Assignment: Copy all lines containing the string "href" from the records below.

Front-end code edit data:
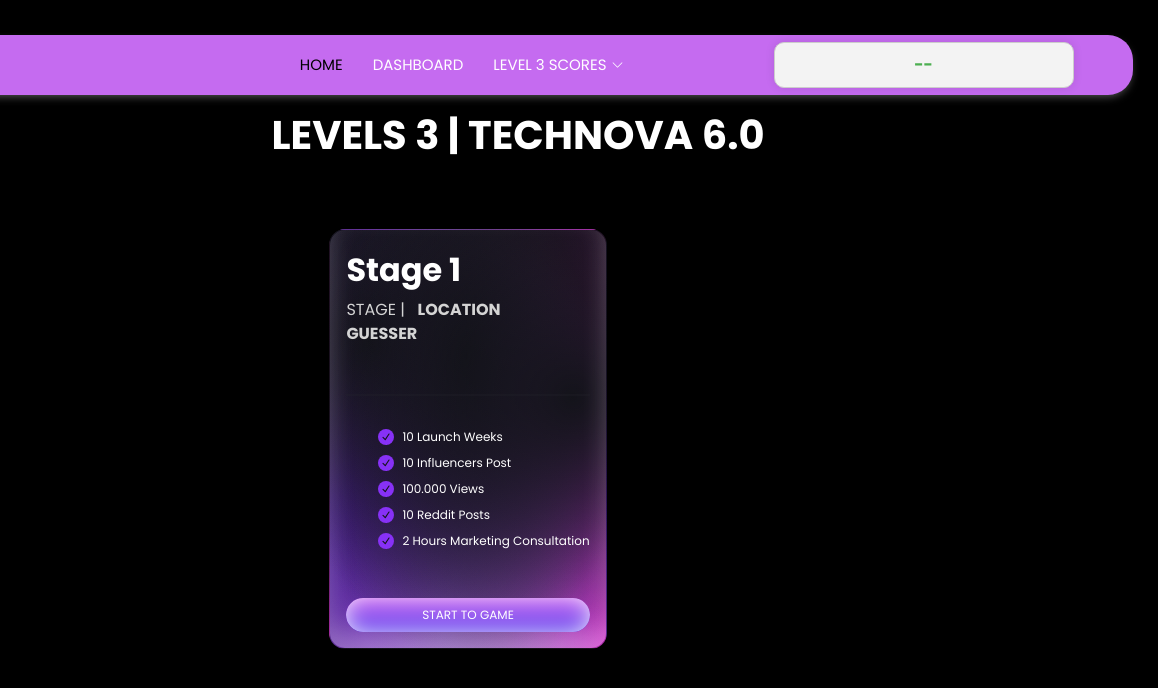
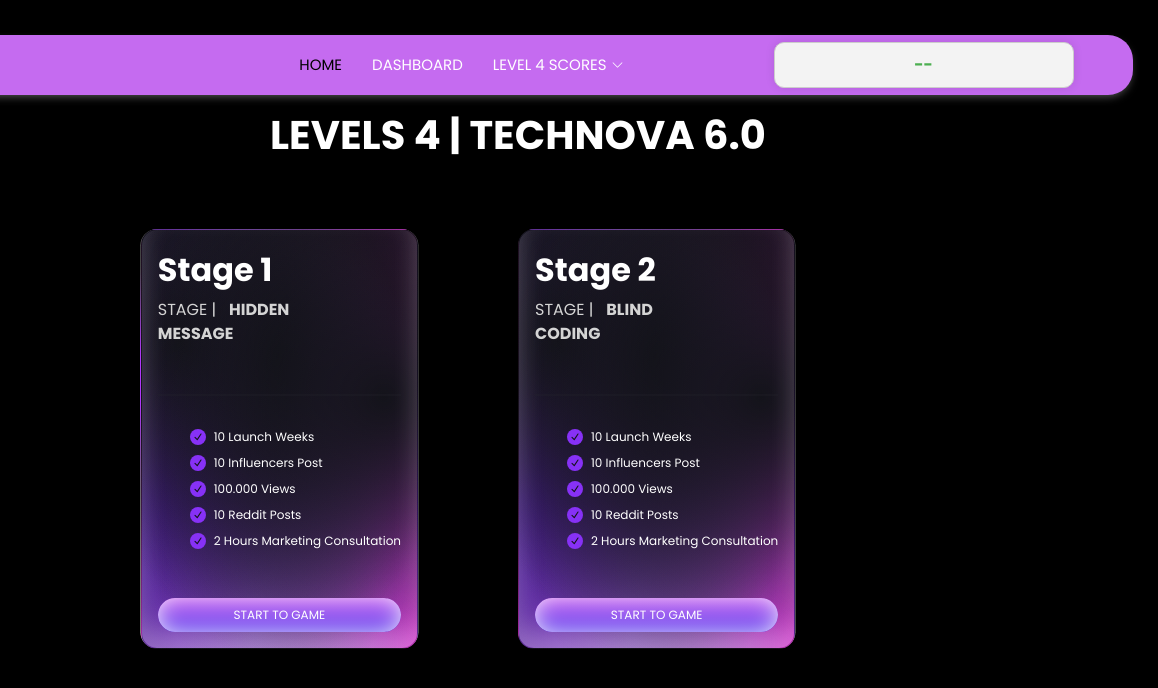
Before and after one commit to ihsanhaneef/technova-frondend, a plain HTML site: page level4.html in a window 1280 px wide. Shown: the full height of the page, 122-1280 px from the left. Drawn offline with Linux system fonts and the light colour scheme; no server answers.

Commit message:
user index 2nd loca 4

```diff
--- a/level4.html
+++ b/level4.html
@@ -41,7 +41,7 @@
               <li><a class="nav-link scrollto" href="levels.html">Dashboard</a></li>
               <li class="dropdown">
                 <a href="#"
-                  ><span>LEVEL 3 SCORES</span> <i class="bi bi-chevron-down"></i
+                  ><span>LEVEL 4 SCORES</span> <i class="bi bi-chevron-down"></i
                 ></a>
                 <ul class="sub-menu"></ul>
               </li>
@@ -54,7 +54,7 @@
 
 </body>
 <section id="card-section" style="align-items: center;">
-    <DIV class="levelh1">LEVELS 3 | TECHNOVA 6.0</h1></DIV>
+    <DIV class="levelh1">LEVELS 4 | TECHNOVA 6.0</h1></DIV>
 <div class="card-row" style="justify-content: center; gap: calc(100px);">
 
     <!-- card 1--------------------------- -->
@@ -63,7 +63,7 @@
     <div class="card_title__container">
       <span class="card_title">Stage 1 </span>
       <p class="card_paragraph" style="font-size: medium;">
-    STAGE | &nbsp; <b> LOCATION <br>GUESSER</b>
+    STAGE | &nbsp; <b> HIDDEN<br>MESSAGE</b>
       </p>
     </div>
     <hr class="line" />
@@ -155,10 +155,111 @@
       </li>
     </ul>
     <span id="errorMessage" style="font-size: medium;"></span>
-    <a href="level3_s1.html"><button id="stage1Button" class="button">START TO GAME</button></a>
+    <a href="level4_s1.html"><button id="stage1Button" class="button">START TO GAME</button></a>
   </div>
 
 
+    <!-- card 1--------------------------- -->
+
+    <div class="card">
+      <div class="card__border"></div>
+      <div class="card_title__container">
+        <span class="card_title">Stage 2 </span>
+        <p class="card_paragraph" style="font-size: medium;">
+      STAGE | &nbsp; <b> BLIND <br>CODING</b>
+        </p>
+      </div>
+      <hr class="line" />
+      <ul class="card__list">
+        <li class="card__list_item">
+          <span class="check">
+            <svg
+              xmlns="http://www.w3.org/2000/svg"
+              viewBox="0 0 16 16"
+              fill="currentColor"
+              class="check_svg"
+            >
+              <path
+                fill-rule="evenodd"
+                d="M12.416 3.376a.75.75 0 0 1 .208 1.04l-5 7.5a.75.75 0 0 1-1.154.114l-3-3a.75.75 0 0 1 1.06-1.06l2.353 2.353 4.493-6.74a.75.75 0 0 1 1.04-.207Z"
+                clip-rule="evenodd"
+              ></path>
+            </svg>
+          </span>
+          <span class="list_text">10 Launch Weeks</span>
+        </li>
+        <li class="card__list_item">
+          <span class="check">
+            <svg
+              xmlns="http://www.w3.org/2000/svg"
+              viewBox="0 0 16 16"
+              fill="currentColor"
+              class="check_svg"
+            >
+              <path
+                fill-rule="evenodd"
+                d="M12.416 3.376a.75.75 0 0 1 .208 1.04l-5 7.5a.75.75 0 0 1-1.154.114l-3-3a.75.75 0 0 1 1.06-1.06l2.353 2.353 4.493-6.74a.75.75 0 0 1 1.04-.207Z"
+                clip-rule="evenodd"
+              ></path>
+            </svg>
+          </span>
+          <span class="list_text">10 Influencers Post</span>
+        </li>
+        <li class="card__list_item">
+          <span class="check">
+            <svg
+              xmlns="http://www.w3.org/2000/svg"
+              viewBox="0 0 16 16"
+              fill="currentColor"
+              class="check_svg"
+            >
+              <path
+                fill-rule="evenodd"
+                d="M12.416 3.376a.75.75 0 0 1 .208 1.04l-5 7.5a.75.75 0 0 1-1.154.114l-3-3a.75.75 0 0 1 1.06-1.06l2.353 2.353 4.493-6.74a.75.75 0 0 1 1.04-.207Z"
+                clip-rule="evenodd"
+              ></path>
+            </svg>
+          </span>
+          <span class="list_text">100.000 Views</span>
+        </li>
+        <li class="card__list_item">
+          <span class="check">
+            <svg
+              xmlns="http://www.w3.org/2000/svg"
+              viewBox="0 0 16 16"
+              fill="currentColor"
+              class="check_svg"
+            >
+              <path
+                fill-rule="evenodd"
+                d="M12.416 3.376a.75.75 0 0 1 .208 1.04l-5 7.5a.75.75 0 0 1-1.154.114l-3-3a.75.75 0 0 1 1.06-1.06l2.353 2.353 4.493-6.74a.75.75 0 0 1 1.04-.207Z"
+                clip-rule="evenodd"
+              ></path>
+            </svg>
+          </span>
+          <span class="list_text">10 Reddit Posts</span>
+        </li>
+        <li class="card__list_item">
+          <span class="check">
+            <svg
+              xmlns="http://www.w3.org/2000/svg"
+              viewBox="0 0 16 16"
+              fill="currentColor"
+              class="check_svg"
+            >
+              <path
+                fill-rule="evenodd"
+                d="M12.416 3.376a.75.75 0 0 1 .208 1.04l-5 7.5a.75.75 0 0 1-1.154.114l-3-3a.75.75 0 0 1 1.06-1.06l2.353 2.353 4.493-6.74a.75.75 0 0 1 1.04-.207Z"
+                clip-rule="evenodd"
+              ></path>
+            </svg>
+          </span>
+          <span class="list_text">2 Hours Marketing Consultation</span>
+        </li>
+      </ul>
+      <span id="errorMessage" style="font-size: medium;"></span>
+      <a href="level4_s2.html"><button id="stage2Button" class="button">START TO GAME</button></a>
+    </div>
 
 
 
@@ -189,14 +290,14 @@
           window.location.href="/levels.html"
         }
         /////
-        const level2scores = data?.user?.roundsCompleted
-          ?.filter((score) => score.level == 3)
+        const level4scores = data?.user?.roundsCompleted
+          ?.filter((score) => score.level == 4)
           ?.sort((a, b) => a.round - b.round);
 
-        const finishedRounds = level2scores?.map((r) => r.round);
+        const finishedRounds = level4scores?.map((r) => r.round);
         finishedRounds.map((round, idx) => {
           const stageButton = document.getElementById(`stage${round}Button`);
-          stageButton.textContent = `Stage ${round} Completed (score: ${level2scores[idx]?.score})`;
+          stageButton.textContent = `Stage ${round} Completed (score: ${level4scores[idx]?.score})`;
 
           stageButton.style.background = "#4CAF50";
           stageButton.style.fontSize = "medium";
@@ -210,7 +311,7 @@
 
         const submenu = document.querySelector(".sub-menu");
 
-        if(level2scores?.length==0){
+        if(level4scores?.length==0){
           const li = document.createElement("li");
           const a = document.createElement("a");
           a.innerText = `No rounds finished in this level.`;
@@ -218,7 +319,7 @@
           submenu.appendChild(li);
         }
 
-        level2scores.map((score) => {
+        level4scores.map((score) => {
           const li = document.createElement("li");
           const a = document.createElement("a");
 
@@ -227,14 +328,14 @@
           submenu.appendChild(li);
         });
 
-        const l3total = level2scores?.reduce(
+        const l4total = level4scores?.reduce(
           (prev, current) => prev + current.score,
           0
         );
 
         document.getElementById(
           "score"
-        ).innerText = `Level 3 Total Score: ${l3total} points`;
+        ).innerText = `Level 3 Total Score: ${l4total} points`;
       })
       .catch((error) => {
         console.error("Error:", error);
```
Also changed, not shown: level4_s2.html (+3 -3 lines).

Reply to the task:
               <li><a class="nav-link scrollto" href="levels.html">Dashboard</a></li>
                 <a href="#"
-    <a href="level3_s1.html"><button id="stage1Button" class="button">START TO GAME</button></a>
+    <a href="level4_s1.html"><button id="stage1Button" class="button">START TO GAME</button></a>
+      <a href="level4_s2.html"><button id="stage2Button" class="button">START TO GAME</button></a>
           window.location.href="/levels.html"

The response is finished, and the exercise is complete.